• **Problem details**
Which lines of the material contain the word "components"? Show each one.
┌─ Given records
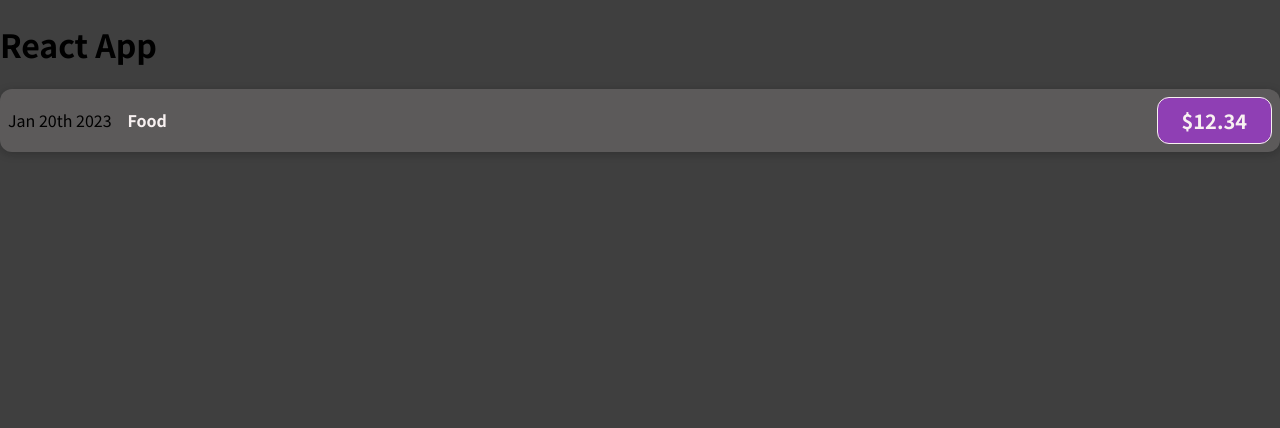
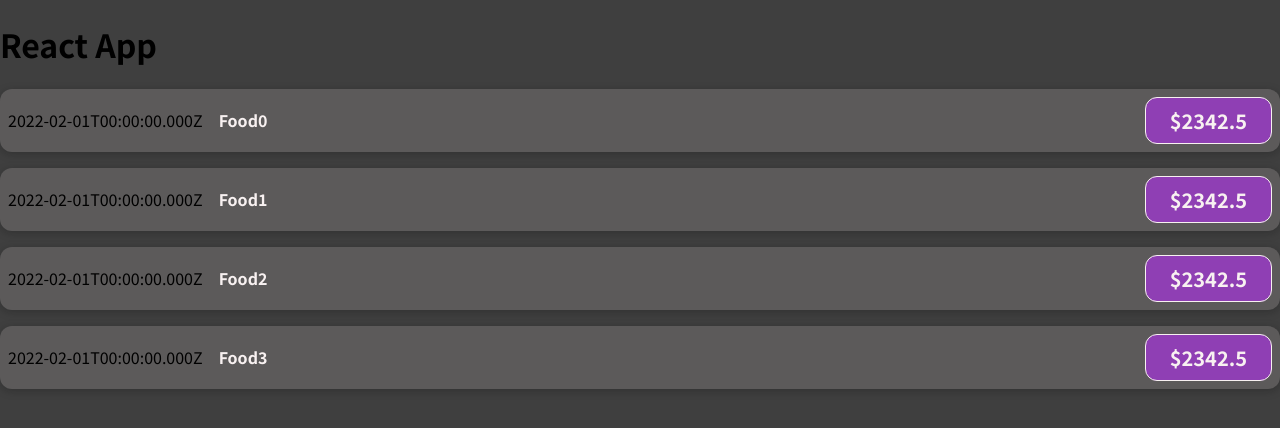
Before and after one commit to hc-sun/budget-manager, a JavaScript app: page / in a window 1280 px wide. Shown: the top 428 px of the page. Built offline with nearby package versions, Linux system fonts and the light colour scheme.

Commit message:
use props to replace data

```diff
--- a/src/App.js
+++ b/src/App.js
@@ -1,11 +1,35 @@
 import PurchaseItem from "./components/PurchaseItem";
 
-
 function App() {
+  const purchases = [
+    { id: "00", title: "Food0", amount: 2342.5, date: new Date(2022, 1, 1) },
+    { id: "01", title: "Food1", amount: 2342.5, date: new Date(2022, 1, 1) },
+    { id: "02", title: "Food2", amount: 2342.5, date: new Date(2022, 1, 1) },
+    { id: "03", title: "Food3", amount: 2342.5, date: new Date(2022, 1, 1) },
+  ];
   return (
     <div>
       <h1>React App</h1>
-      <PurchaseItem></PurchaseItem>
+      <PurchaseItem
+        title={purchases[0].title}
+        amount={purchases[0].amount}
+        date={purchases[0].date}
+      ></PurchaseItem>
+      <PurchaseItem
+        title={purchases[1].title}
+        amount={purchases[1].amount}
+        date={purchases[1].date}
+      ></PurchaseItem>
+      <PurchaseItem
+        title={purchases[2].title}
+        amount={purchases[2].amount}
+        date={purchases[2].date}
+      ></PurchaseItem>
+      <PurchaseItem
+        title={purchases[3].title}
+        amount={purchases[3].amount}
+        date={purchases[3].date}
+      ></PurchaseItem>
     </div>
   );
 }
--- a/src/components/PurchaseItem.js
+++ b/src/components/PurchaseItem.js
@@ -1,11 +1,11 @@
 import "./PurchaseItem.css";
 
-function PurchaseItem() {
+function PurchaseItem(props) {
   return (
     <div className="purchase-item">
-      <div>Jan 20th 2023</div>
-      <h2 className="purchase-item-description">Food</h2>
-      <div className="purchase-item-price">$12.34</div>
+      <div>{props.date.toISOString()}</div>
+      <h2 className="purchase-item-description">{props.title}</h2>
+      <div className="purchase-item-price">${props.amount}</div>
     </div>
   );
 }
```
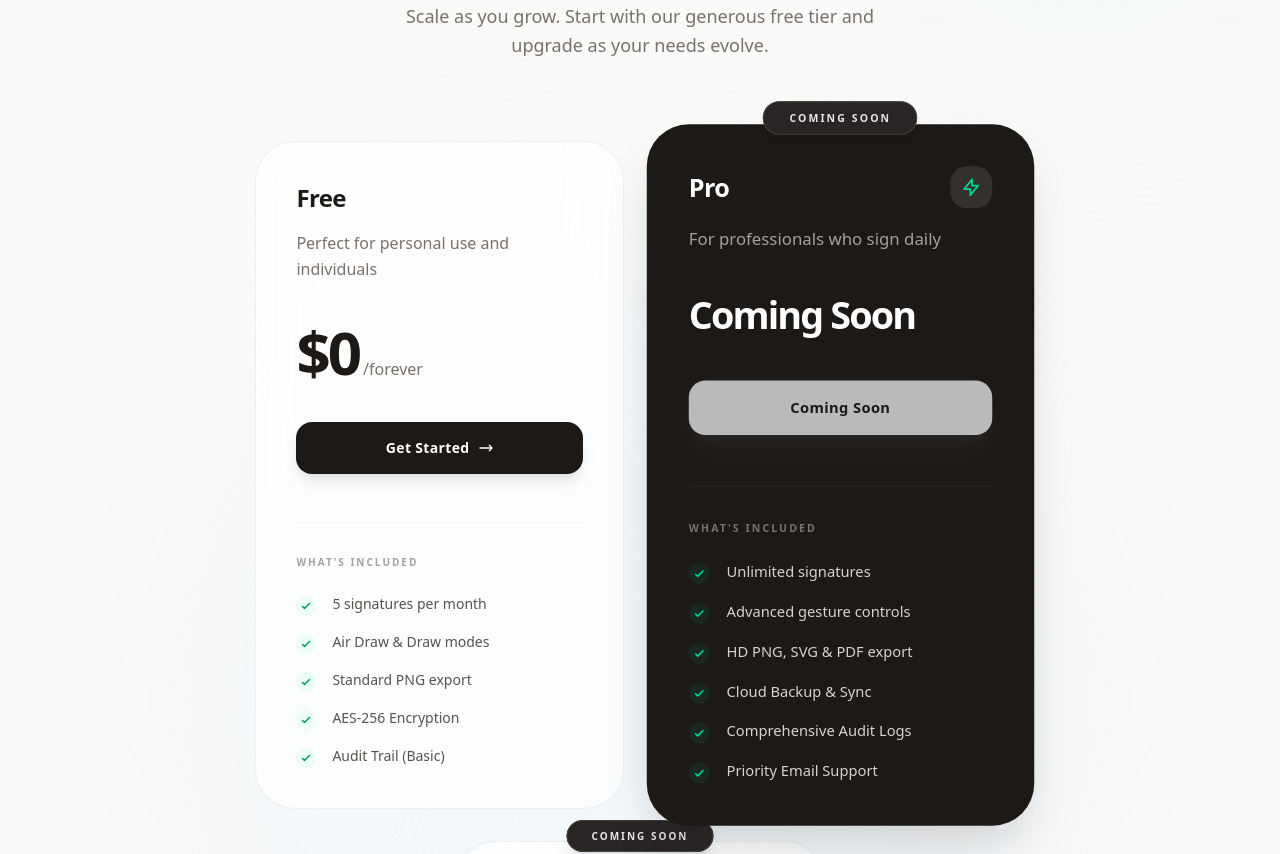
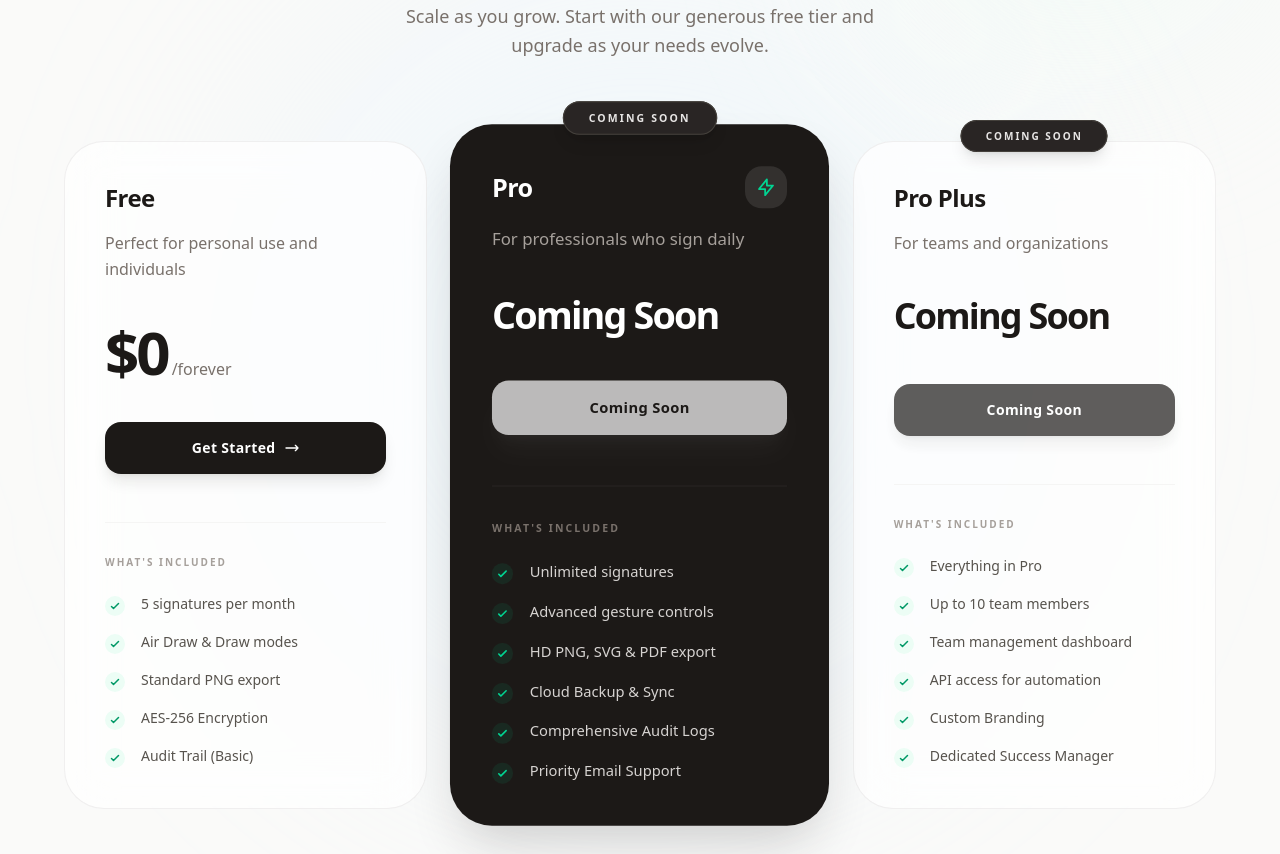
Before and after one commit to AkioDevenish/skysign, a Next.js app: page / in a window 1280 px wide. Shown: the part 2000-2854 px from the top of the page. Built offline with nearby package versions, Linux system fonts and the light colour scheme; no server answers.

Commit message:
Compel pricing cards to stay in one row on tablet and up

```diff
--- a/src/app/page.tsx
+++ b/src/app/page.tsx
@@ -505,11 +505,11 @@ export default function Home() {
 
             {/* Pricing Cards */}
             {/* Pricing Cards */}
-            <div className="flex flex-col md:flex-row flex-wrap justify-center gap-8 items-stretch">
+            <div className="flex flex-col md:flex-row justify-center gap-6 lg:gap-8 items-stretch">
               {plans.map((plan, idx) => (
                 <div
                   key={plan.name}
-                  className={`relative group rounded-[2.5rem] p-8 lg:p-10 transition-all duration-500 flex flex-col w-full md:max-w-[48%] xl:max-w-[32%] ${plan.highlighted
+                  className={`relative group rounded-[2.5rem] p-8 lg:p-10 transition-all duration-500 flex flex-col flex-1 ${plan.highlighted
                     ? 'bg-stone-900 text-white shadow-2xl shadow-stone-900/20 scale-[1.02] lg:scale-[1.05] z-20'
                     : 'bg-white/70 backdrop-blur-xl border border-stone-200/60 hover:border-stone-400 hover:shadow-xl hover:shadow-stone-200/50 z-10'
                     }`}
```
└─
• **Worked solution**
 import PurchaseItem from "./components/PurchaseItem";
--- a/src/components/PurchaseItem.js
+++ b/src/components/PurchaseItem.js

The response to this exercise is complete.